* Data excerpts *
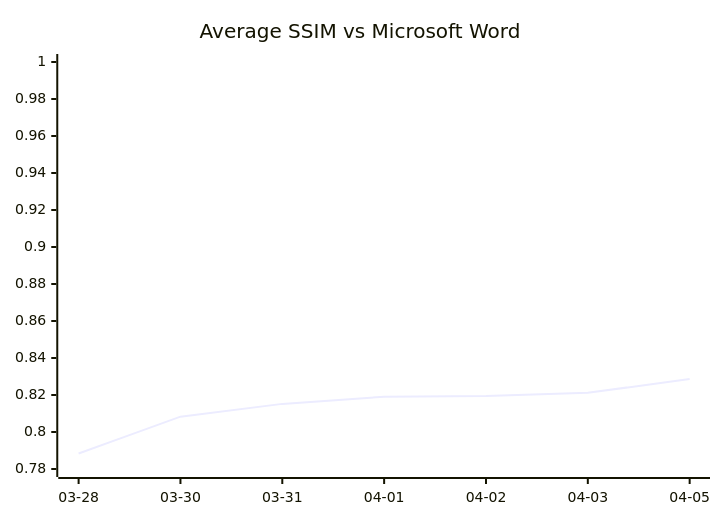
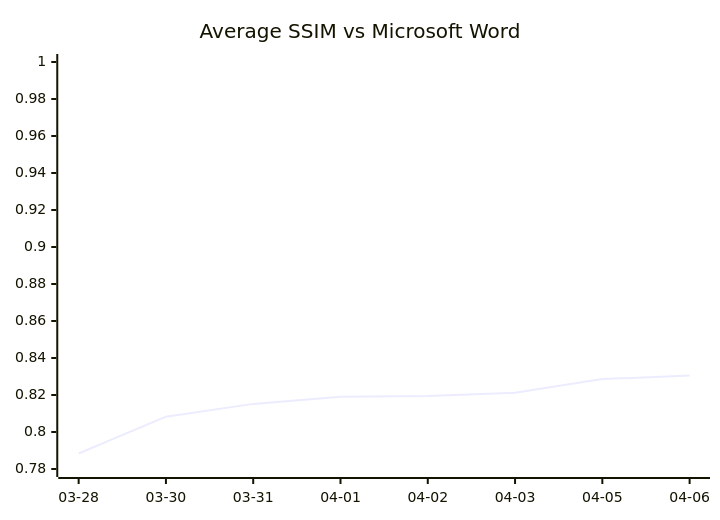
Before and after one commit to Ryujiyasu/oxi: the diagram in README.md, drawn with Mermaid. The commit also changed other lines of this file and 1 other file, not shown here.

````diff
--- a/README.md
+++ b/README.md
@@ -177,7 +177,7 @@
 ```mermaid
 xychart-beta
   title "Average SSIM vs Microsoft Word"
-  x-axis ["03-28", "03-30", "03-31", "04-01", "04-02", "04-03", "04-05"]
+  x-axis ["03-28", "03-30", "03-31", "04-01", "04-02", "04-03", "04-05", "04-06"]
   y-axis 0.78 --> 1.0
-  line [0.7884, 0.8083, 0.8152, 0.8191, 0.8194, 0.8212, 0.8286]
+  line [0.7884, 0.8083, 0.8152, 0.8191, 0.8194, 0.8212, 0.8286, 0.8305]
 ```
````
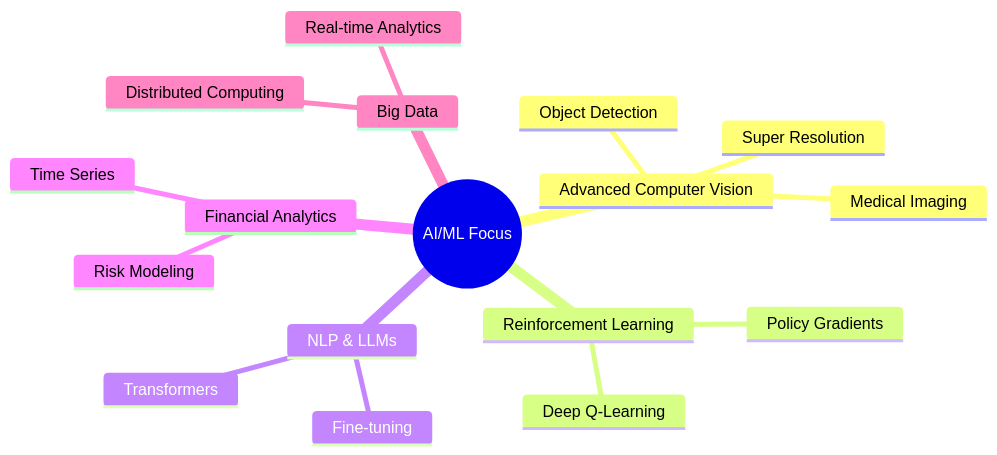
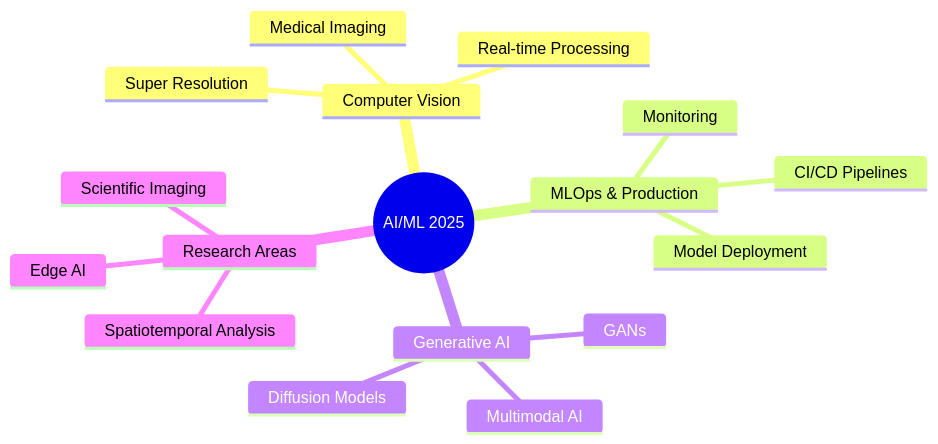
Before and after one commit to randika-CJ/randika-CJ: the diagram in README.md, drawn with Mermaid. The commit also changed other lines of this file, not shown here.

````diff
--- a/README.md
+++ b/README.md
@@ -193,20 +224,20 @@
 ```mermaid
 mindmap
-  root((AI/ML Focus))
-    Advanced Computer Vision
+  root((AI/ML 2025))
+    Computer Vision
       Super Resolution
       Medical Imaging
-      Object Detection
-    Reinforcement Learning
-      Deep Q-Learning
-      Policy Gradients
-    NLP & LLMs
-      Transformers
-      Fine-tuning
-    Financial Analytics
-      Time Series
-      Risk Modeling
-    Big Data
-      Distributed Computing
-      Real-time Analytics
+      Real-time Processing
+    MLOps & Production
+      Model Deployment
+      CI/CD Pipelines  
+      Monitoring
+    Generative AI
+      Diffusion Models
+      GANs
+      Multimodal AI
+    Research Areas
+      Scientific Imaging
+      Spatiotemporal Analysis
+      Edge AI
 ```
````
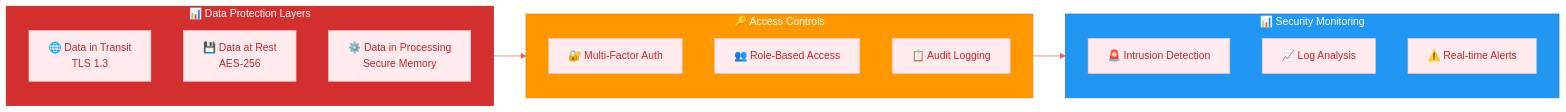
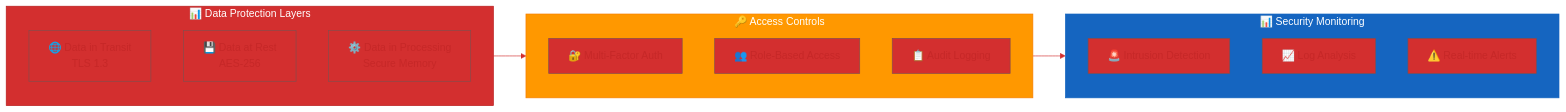
One commit to Hack23/ISMS-PUBLIC changed the second of 6 diagrams in Privacy_Policy.md. Above: the diagram before and after it, drawn with Mermaid. The commit also changed other lines of this file and 35 other files, not shown here.

````diff
--- a/Privacy_Policy.md
+++ b/Privacy_Policy.md
@@ -248,43 +248,43 @@
 ```mermaid
 %%{
   init: {
     'theme': 'base',
     'themeVariables': {
-      'primaryColor': '#ffebee',
-      'primaryTextColor': '#c62828',
-      'lineColor': '#ef5350',
-      'secondaryColor': '#e8f5e9',
-      'tertiaryColor': '#e3f2fd'
+      'primaryColor': '#D32F2F',
+      'primaryTextColor': '#C62828',
+      'lineColor': '#D32F2F',
+      'secondaryColor': '#4CAF50',
+      'tertiaryColor': '#1565C0'
     }
   }
 }%%
 flowchart LR
     subgraph DATA["📊 Data Protection Layers"]
         TRANSIT[🌐 Data in Transit<br/>TLS 1.3]
         REST[💾 Data at Rest<br/>AES-256]
         PROCESS[⚙️ Data in Processing<br/>Secure Memory]
     end
     
     subgraph ACCESS["🔑 Access Controls"]
         MFA[🔐 Multi-Factor Auth]
         RBAC[👥 Role-Based Access]
         AUDIT[📋 Audit Logging]
     end
     
     subgraph MONITORING["📊 Security Monitoring"]
         IDS[🚨 Intrusion Detection]
         SIEM[📈 Log Analysis]
         ALERT[⚠️ Real-time Alerts]
     end
     
     DATA --> ACCESS
     ACCESS --> MONITORING
     
     classDef dataStyle fill:#D32F2F,stroke:#B71C1C,color:#fff
     classDef accessStyle fill:#FF9800,stroke:#F57C00,color:#fff
-    classDef monitorStyle fill:#2196F3,stroke:#1976D2,color:#fff
+    classDef monitorStyle fill:#1565C0,stroke:#1565C0,color:#fff
     
     class DATA dataStyle
     class ACCESS accessStyle
     class MONITORING monitorStyle
 ```
````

* Your instructions *
This exercise calls for a verbatim output of the entries, pictures omitted.

* Answer for this exercise *
Before and after one commit to Ryujiyasu/oxi: the diagram in README.md, drawn with Mermaid. The commit also changed other lines of this file and 1 other file, not shown here.

````diff
--- a/README.md
+++ b/README.md
@@ -177,7 +177,7 @@
 ```mermaid
 xychart-beta
   title "Average SSIM vs Microsoft Word"
-  x-axis ["03-28", "03-30", "03-31", "04-01", "04-02", "04-03", "04-05"]
+  x-axis ["03-28", "03-30", "03-31", "04-01", "04-02", "04-03", "04-05", "04-06"]
   y-axis 0.78 --> 1.0
-  line [0.7884, 0.8083, 0.8152, 0.8191, 0.8194, 0.8212, 0.8286]
+  line [0.7884, 0.8083, 0.8152, 0.8191, 0.8194, 0.8212, 0.8286, 0.8305]
 ```
````
Before and after one commit to randika-CJ/randika-CJ: the diagram in README.md, drawn with Mermaid. The commit also changed other lines of this file, not shown here.

````diff
--- a/README.md
+++ b/README.md
@@ -193,20 +224,20 @@
 ```mermaid
 mindmap
-  root((AI/ML Focus))
-    Advanced Computer Vision
+  root((AI/ML 2025))
+    Computer Vision
       Super Resolution
       Medical Imaging
-      Object Detection
-    Reinforcement Learning
-      Deep Q-Learning
-      Policy Gradients
-    NLP & LLMs
-      Transformers
-      Fine-tuning
-    Financial Analytics
-      Time Series
-      Risk Modeling
-    Big Data
-      Distributed Computing
-      Real-time Analytics
+      Real-time Processing
+    MLOps & Production
+      Model Deployment
+      CI/CD Pipelines  
+      Monitoring
+    Generative AI
+      Diffusion Models
+      GANs
+      Multimodal AI
+    Research Areas
+      Scientific Imaging
+      Spatiotemporal Analysis
+      Edge AI
 ```
````
One commit to Hack23/ISMS-PUBLIC changed the second of 6 diagrams in Privacy_Policy.md. Above: the diagram before and after it, drawn with Mermaid. The commit also changed other lines of this file and 35 other files, not shown here.

````diff
--- a/Privacy_Policy.md
+++ b/Privacy_Policy.md
@@ -248,43 +248,43 @@
 ```mermaid
 %%{
   init: {
     'theme': 'base',
     'themeVariables': {
-      'primaryColor': '#ffebee',
-      'primaryTextColor': '#c62828',
-      'lineColor': '#ef5350',
-      'secondaryColor': '#e8f5e9',
-      'tertiaryColor': '#e3f2fd'
+      'primaryColor': '#D32F2F',
+      'primaryTextColor': '#C62828',
+      'lineColor': '#D32F2F',
+      'secondaryColor': '#4CAF50',
+      'tertiaryColor': '#1565C0'
     }
   }
 }%%
 flowchart LR
     subgraph DATA["📊 Data Protection Layers"]
         TRANSIT[🌐 Data in Transit<br/>TLS 1.3]
         REST[💾 Data at Rest<br/>AES-256]
         PROCESS[⚙️ Data in Processing<br/>Secure Memory]
     end
     
     subgraph ACCESS["🔑 Access Controls"]
         MFA[🔐 Multi-Factor Auth]
         RBAC[👥 Role-Based Access]
         AUDIT[📋 Audit Logging]
     end
     
     subgraph MONITORING["📊 Security Monitoring"]
         IDS[🚨 Intrusion Detection]
         SIEM[📈 Log Analysis]
         ALERT[⚠️ Real-time Alerts]
     end
     
     DATA --> ACCESS
     ACCESS --> MONITORING
     
     classDef dataStyle fill:#D32F2F,stroke:#B71C1C,color:#fff
     classDef accessStyle fill:#FF9800,stroke:#F57C00,color:#fff
-    classDef monitorStyle fill:#2196F3,stroke:#1976D2,color:#fff
+    classDef monitorStyle fill:#1565C0,stroke:#1565C0,color:#fff
     
     class DATA dataStyle
     class ACCESS accessStyle
     class MONITORING monitorStyle
 ```
````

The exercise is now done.